Leave it to Molly, herself, to put together a YouTube video of the “Surprise Car Parade.” It can be viewed at https://youtu.be/k2a2QftWnxA
But that’s not it.
“(Molly) loves to make a video,” Megan said.
Molly had already made one — at https://youtu.be/TTjoHnSE_c0 — “showcasing our 287 dancers, 52 dances, honoring our 10 seniors, 14 ten-year award recipients, two 15-year award recipients, our teachers, choreographers, and staff, countless hours of dancing, friendships, and memories — all in one video to help fill the void of this recital weekend.
“This wasn’t how we expected the year to end, and we still hope we’ll be able to have a virtual in-studio performance by end of June, but until then, let’s enjoy this video memory we will have forever,” said Molly. “Thanks for an amazing year dancers! We miss you and love you all so very much!”
The feeling is obviously mutual.
“Dance means happiness, hard work, and fun,” said 10-year-old Lara Pearson. “Miss Molly knows how to push us to where we need to be in our dances. She is like our second mother. She also teaches us good life lessons.
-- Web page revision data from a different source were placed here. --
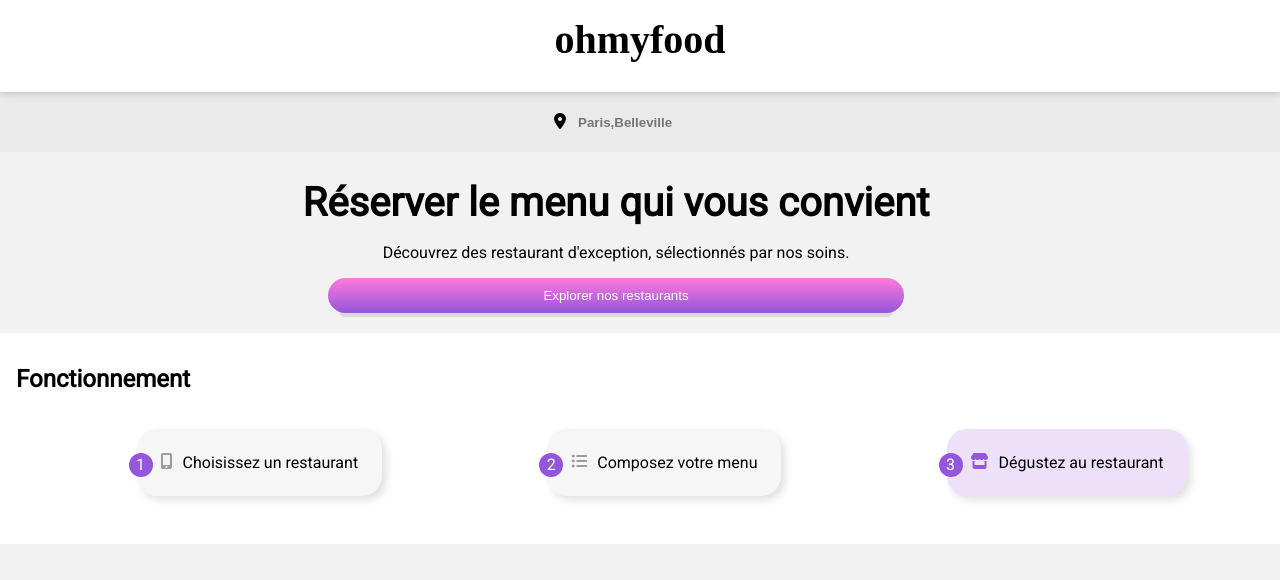
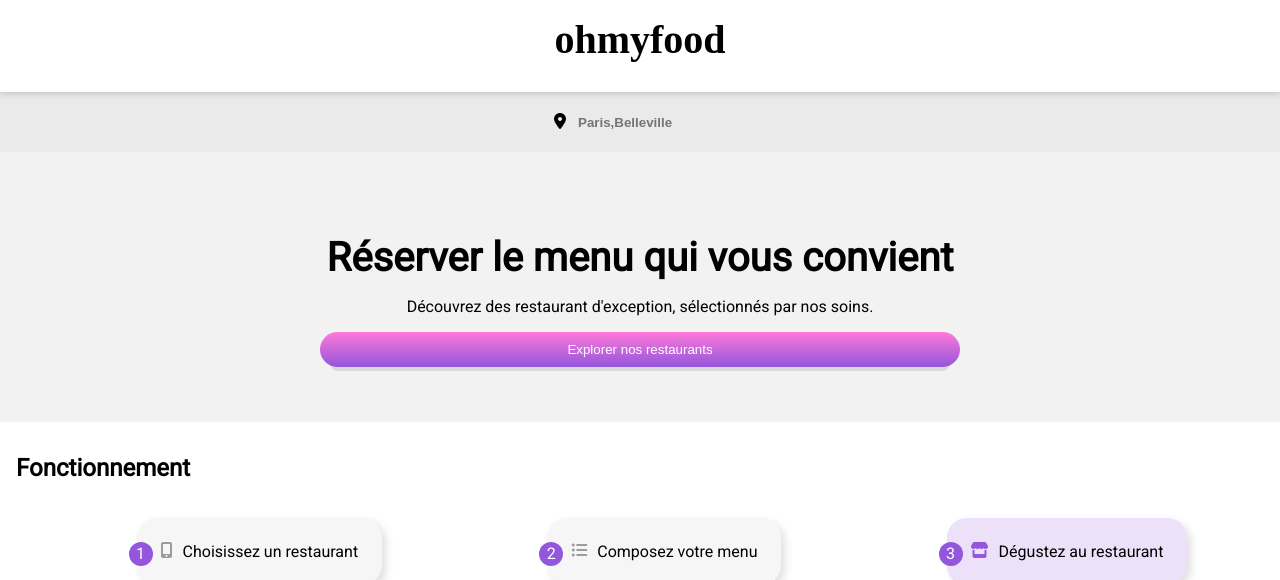
Before and after one commit to Jloric/MinatchyJeanLoric_3_26-07-2021, a website: page index.html in a window 1280 px wide. Shown: the top 580 px of the page. Drawn offline with Linux system fonts and the light colour scheme; a web font is replaced by a local one.

Commit message:
modification d'acceuil__text car baarre horizontal

```diff
--- a/sass/Pages/_accueil.scss
+++ b/sass/Pages/_accueil.scss
@@ -37,9 +37,11 @@
 
 .acceuil__text{
 
-  width:90%;
-  margin-bottom:20px;
-  margin-left: 40px;
+  display:flex;
+  flex-direction: column;
+  justify-content: center;
+  align-content: center;
+  height:270px;
   p{
     margin-top:-10px;
   }
```
Also changed, not shown: public/css/styles.css, 1 other file.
She loves to have fun with us, too, by doing fun sleepovers.”
“When Lara found out about the surprise parade, she said, ‘we need to go big,'” said Lara’s mom, Dena. “She made signs and decorated the car. I think we knew this was really a tough day for Miss Molly. Everything we worked so hard for was canceled. We wanted her to realize we are her team and we will always be with her when things are good and bad. Just like she is for us.”